How to Grow Brussel Sprouts Featured Image

Learning how to grow brussel sprouts isn’t as hard as you might think. Brussels sprouts belong to the species Brassica Oleraceae, which includes cabbages broccoli calabrese and cauliflowers. Thus they grow from small, round, black seeds. You’ll be interested to learn sprouts are just mini-cabbages. They are a long-maturing, traditionally winter vegetable, but various cultivars have in recent decades been bred to allow for an extended period of cropping.

Most sprouts are green, but there are reddish-purple varieties, one of which I grew last year, which cropped well.

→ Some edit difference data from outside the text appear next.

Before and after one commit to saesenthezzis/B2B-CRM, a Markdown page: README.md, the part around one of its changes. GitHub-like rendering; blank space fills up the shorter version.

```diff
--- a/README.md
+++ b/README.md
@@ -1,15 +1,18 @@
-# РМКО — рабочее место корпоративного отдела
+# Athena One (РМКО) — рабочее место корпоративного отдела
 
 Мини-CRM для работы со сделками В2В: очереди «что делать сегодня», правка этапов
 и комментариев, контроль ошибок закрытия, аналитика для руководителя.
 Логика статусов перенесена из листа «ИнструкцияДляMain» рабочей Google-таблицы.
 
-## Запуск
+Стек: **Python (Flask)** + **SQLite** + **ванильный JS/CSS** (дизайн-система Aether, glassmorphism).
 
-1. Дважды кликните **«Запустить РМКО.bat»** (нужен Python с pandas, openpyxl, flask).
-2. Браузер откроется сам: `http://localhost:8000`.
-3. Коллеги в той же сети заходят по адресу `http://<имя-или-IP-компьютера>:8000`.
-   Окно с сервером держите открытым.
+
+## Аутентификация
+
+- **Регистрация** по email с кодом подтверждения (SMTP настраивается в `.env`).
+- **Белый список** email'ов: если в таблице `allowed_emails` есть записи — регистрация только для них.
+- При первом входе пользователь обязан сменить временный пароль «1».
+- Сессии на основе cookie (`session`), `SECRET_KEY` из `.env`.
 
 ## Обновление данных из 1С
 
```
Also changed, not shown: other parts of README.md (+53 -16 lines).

Planting Your Sprouts

You can plant them in mid-spring on ground vacated by harvested peas and beans. Members of the Brassica family require a soil pH of about 7, so they like a bit of lime. If you have acid soil, give a top dressing of lime, not overmuch, just thinly. If you’re unsure about your soils pH levels, we’d recommend checking with a soil measuring meter.

Begin by digging and preparing a bed. The soil should be well-hoed and clear of weeds, particularly large ones. Sprouts are like all brassicas quite demanding on soil nutrients, so the bed needs to be fertile. Apply a base dressing about ten days before planting. This could be a balanced fertilizer, or it could be manure. It is vital that the manure be well-rotted and not freshly applied immediately before planting; otherwise, the sprouts suffer. I like to use pelleted chicken manure.

Sow seeds under cover in late winter or early spring and maintain at a temperature of 18C. Then after germination, keep at a 10C temperature. If the seeds were sown thickly in a seed tray thin out the redundant ones. Transplant to modules at least 5cm deep, this ensures the development of a firm taproot, which will prevent the plants from keeling over. These can be planted out in early to mid spring. These early sowings give you an earlier crop.

Alternatively, sow seeds in a prepared seedbed in early to mid spring. If you have sufficient seeds plant two or three in the same place and discard the weaker ones.

If you purchase seedlings from a nursery or garden center plant them out in early to mid spring. There are dwarf varieties that should be planted 75cm apart, whereas standard types need to be 90cm apart, that is about 3 feet. This is because sprouts are large plants that need much space.

Growing Brussel Sprouts

Sprout growers need to accept that there will be a long growing season, so the sprout bed will need tending to over a long period, up to mid to late December.

The tending is quite standard — hoe between the plants to keep weeds down. In late April to May give the sprouts a top dressing of a balanced fertilizer, following the instructions on the packet as to dosage per square meter. You can use seaweed meal, or you can include liquid seaweed in the water that you give them.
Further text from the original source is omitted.